In 1848 Frederic Bastiat wrote an article in the Journal des Debats in which he said, Man struggles against pain and suffering. However, he is condemned by nature to suffering and to privation if he does not take upon himself the effort of work. Hence he has only the choice between two evils….Up to now, however, no remedy has been found for it, except for one man to avail himself of the work of others…so that all work is for the one and all enjoyment is for the other. Hence [we have] slavery and robbery.[Today] the oppressor no longer directly compels the oppressed through his own strength. There is still a tyrant and a victim, but now the state, i.e. the law itself, is placed as a mediator between the two. What could be better for the purpose of stifling our doubts and vanquishing all resistance? We turn to the state and say to it: I find that between my enjoyment and my work there exists no relation that satisfies me. In order to bring about the desired balance, I would like to take away a little from others.
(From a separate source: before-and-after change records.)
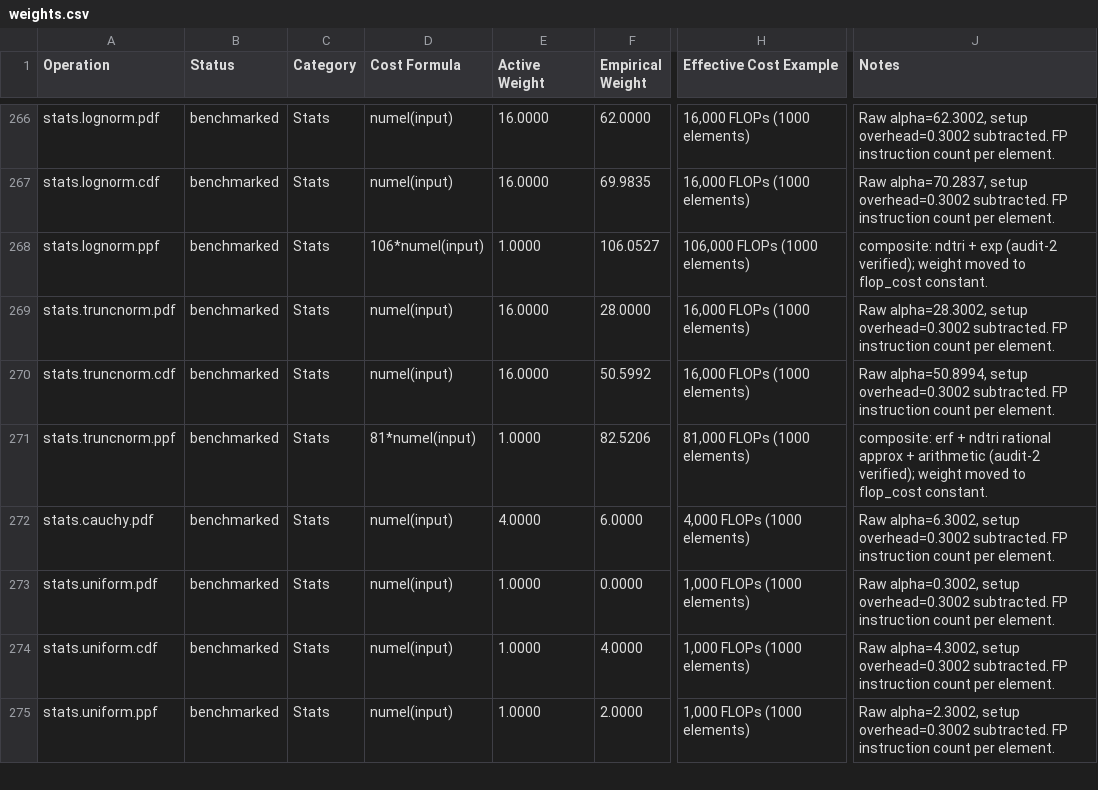
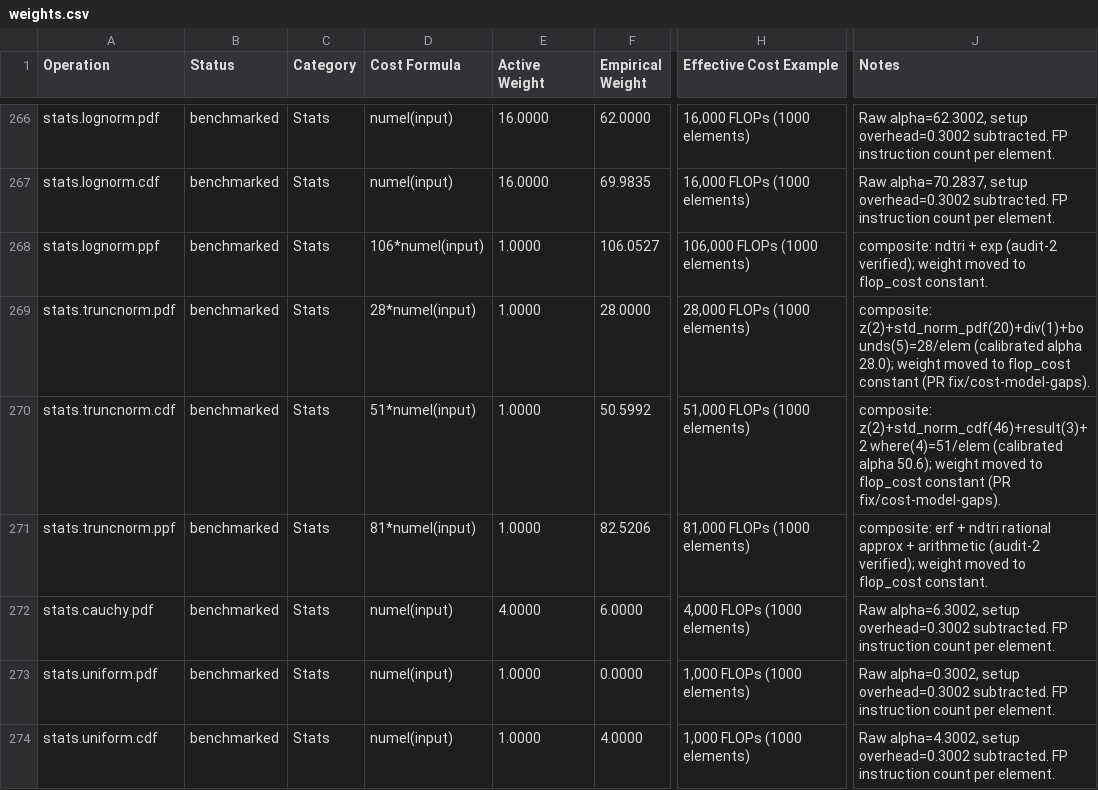
Before and after one commit to 01-1/flopscope, a CSV file: src/flopscope/data/weights.csv, drawn as a sheet; only a part is shown, gaps mark what is left out; the shorter side is filled out with more unchanged rows; the diff covers the shown part only; the diff names each change by its address in the sheet, - before the commit and + after, or states it on an @@ line.

Commit message:
fix(cost): stats norm/expon/cauchy/logistic/laplace/truncnorm composite kernels
Move per-element FLOP constants into cost_per_elem for 11 ops (13 ops minus
norm.pdf/cdf/ppf already fixed); reset weight 16.0→1.0 in default_weights.json
and weights.csv for each. Structural FMA=2 counts derived from kernel source:

  expon.pdf  K=22  expon.cdf  K=22  expon.ppf  K=27
  cauchy.cdf K=20  cauchy.ppf K=28
  logistic.pdf K=23  logistic.cdf K=21  logistic.ppf K=28
  laplace.pdf K=22
  truncnorm.pdf K=28 (α=28)  truncnorm.cdf K=51 (α=50.6)

Adds 13 new tests in test_cost_constant_unification.py; migrates 8 pinned
assertions in test_cost_formula_vs_code, test_stats_simple, test_stats_derived.

```diff
--- a/src/flopscope/data/weights.csv
+++ b/src/flopscope/data/weights.csv
-D269 (Cost Formula): numel(input)
+D269 (Cost Formula): 28*numel(input)
-E269:E270 (Active Weight): 16.0000
+E269:E270 (Active Weight): 1.0000
-H269 (Effective Cost Example): 16,000 FLOPs (1000 elements)
+H269 (Effective Cost Example): 28,000 FLOPs (1000 elements)
-J269 (Notes): Raw alpha=28.3002, setup overhead=0.3002 subtracted. FP instruction count per element.
+J269 (Notes): composite: z(2)+std_norm_pdf(20)+div(1)+bounds(5)=28/elem (calibrated alpha 28.0); weight moved to flop_cost constant (PR fix/cost-model-gaps).
-D270 (Cost Formula): numel(input)
+D270 (Cost Formula): 51*numel(input)
-H270 (Effective Cost Example): 16,000 FLOPs (1000 elements)
+H270 (Effective Cost Example): 51,000 FLOPs (1000 elements)
-J270 (Notes): Raw alpha=50.8994, setup overhead=0.3002 subtracted. FP instruction count per element.
+J270 (Notes): composite: z(2)+std_norm_cdf(46)+result(3)+2 where(4)=51/elem (calibrated alpha 50.6); weight moved to flop_cost constant (PR fix/cost-model-gaps).
```
Also changed, not shown: 36 edited cells elsewhere in this file, 10 other files.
However, that would be dangerous were I to do it myself. Can you, state, facilitate matters for me? Can you not assign me to a favorable position, or assign a more unfavorable one to my competitor? Can you not grant me a special “protection” and, not without plausible reason, lend me capital which you have taken from its possessors? Or, can you not educate my children at public expense? or guarantee me a carefree life from age 50 onwards?… In this case the law would be acting for me, and I would have all the advantages of exploitation without its risks and its onus
Keywords No keywords specified (fix it)
Categories (categorize this paper)
DOI 10.1111/j.1467-9833.1991.tb00047.x
Edit this record
Mark as duplicate
Export citation
Find it on Scholar
Request removal from index
Revision history

Download options

PhilArchive copy

Upload a copy of this paper     Check publisher's policy     Papers currently archived: 61,025
External links

Setup an account with your affiliations in order to access resources via your University's proxy server
Configure custom proxy (use this if your affiliation does not provide a proxy)
Through your library

References found in this work BETA

No references found.

Add more references

Citations of this work BETA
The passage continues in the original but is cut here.